He goes further to reaffirm that “the court finds it is.” The constitutionality debate borrows widely from the 1979 Smith versus Maryland case in which the court rules that a robbery suspect lacks adequate reasons to claim privacy to the phones calls made. The court argued that once the call reached public domain, they no longer harbored privacy rights since they had reached third party status.
As Judge Pauley puts it, “Smith’s bedrock holding is that an individual has no legitimate expectation of privacy in information provided to third parties.” Judge Leon, on the other hand, takes the argument to technological advancements. He argues that the state of communication data in 1979 remains far much below the telephony metadata contained in communication systems in 2014 (Liptak and Schmidt par. 17).
The arguments about this program entail close analysis of the roles of NSA in protecting the bill of rights and ensuring security. Complaints from the public oversight groups draw inspiration from the “privacy” of the program. This implies that there is need for an independent oversight program for checking the progress of NSA in implementing this program.
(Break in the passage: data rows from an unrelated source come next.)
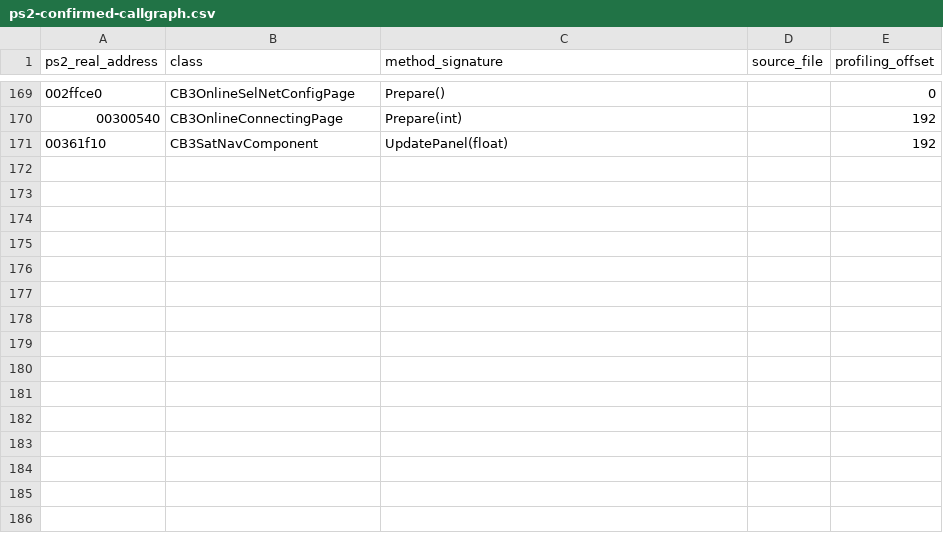
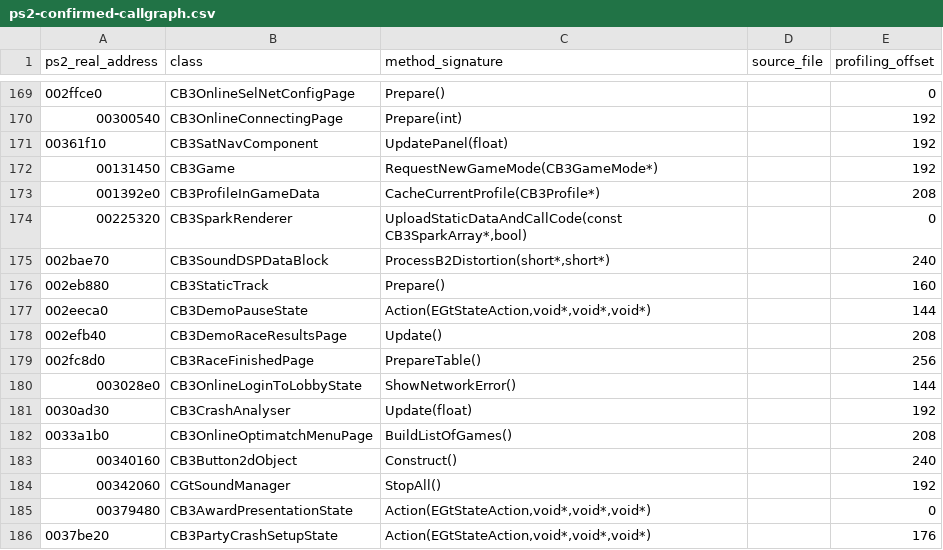
Before and after one commit to shipa-2/burnout3, a CSV file: research/data/ps2-confirmed-callgraph.csv, drawn as a sheet; only a part is shown, gaps mark what is left out.

Commit message:
Extend PS2 state and audio callgraph

```diff
--- a/research/data/ps2-confirmed-callgraph.csv
+++ b/research/data/ps2-confirmed-callgraph.csv
@@ -171 +171,16 @@ ps2_real_address,class,method_signature,source_file,profiling_offset
 00361f10,CB3SatNavComponent,UpdatePanel(float),,192
+00131450,CB3Game,RequestNewGameMode(CB3GameMode*),,192
+001392e0,CB3ProfileInGameData,CacheCurrentProfile(CB3Profile*),,208
+00225320,CB3SparkRenderer,"UploadStaticDataAndCallCode(const CB3SparkArray*,bool)",,0
+002bae70,CB3SoundDSPDataBlock,"ProcessB2Distortion(short*,short*)",,240
+002eb880,CB3StaticTrack,Prepare(),,160
+002eeca0,CB3DemoPauseState,"Action(EGtStateAction,void*,void*,void*)",,144
+002efb40,CB3DemoRaceResultsPage,Update(),,208
+002fc8d0,CB3RaceFinishedPage,PrepareTable(),,256
+003028e0,CB3OnlineLoginToLobbyState,ShowNetworkError(),,144
+0030ad30,CB3CrashAnalyser,Update(float),,192
+0033a1b0,CB3OnlineOptimatchMenuPage,BuildListOfGames(),,208
+00340160,CB3Button2dObject,Construct(),,240
+00342060,CGtSoundManager,StopAll(),,192
+00379480,CB3AwardPresentationState,"Action(EGtStateAction,void*,void*,void*)",,0
+0037be20,CB3PartyCrashSetupState,"Action(EGtStateAction,void*,void*,void*)",,176
```
Also changed, not shown: 1 other file.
Building on efforts to filter and analyze the upstream communication to prevent collection of purely domestic informations becomes important. Markedly, carrying out this in consultation with the various telecommunication service providers helps assessing the filtering techniques applied in upstream collection in consistency with government’s desire to collect only authorized and susceptible information (Van Buren par. 3).
In order to live up to the public expectations, NSA need to develop adequate structure of ensuring transparency and accountability in the information collected. Based on the minimization procedures, NSA requires a system of publicizing the redacted and declassified versions of information in order to win public trust on the use of collected information.
Notably, developing adequate public trust will ensure access and collection of information within the public and private domains goes well with the demands and stipulations of the Bill of Rights.
Jarvis, Jeff. The primary NSA issue isn’t privacy, it’s authority. 2013. Web.
Liptak, Adam and Michael Schmidt. Judge Upholds N.S.A.’s Bulk Collection of Data on Calls. 2013. Web.
United States National Security Agency. NSA/CSS Mission, Vision, Values. Washington: GPO, 2009. Print.
United States Privacy and Civil Liberties Oversight Board. Part 6 of the Civil Liberties and Privacy Oversight Board Report. Washington: GPO, 2014. Print.
Van Buren, Peter. 10 Myths about NSA Surveillance That Need Debunking. 2014. Web.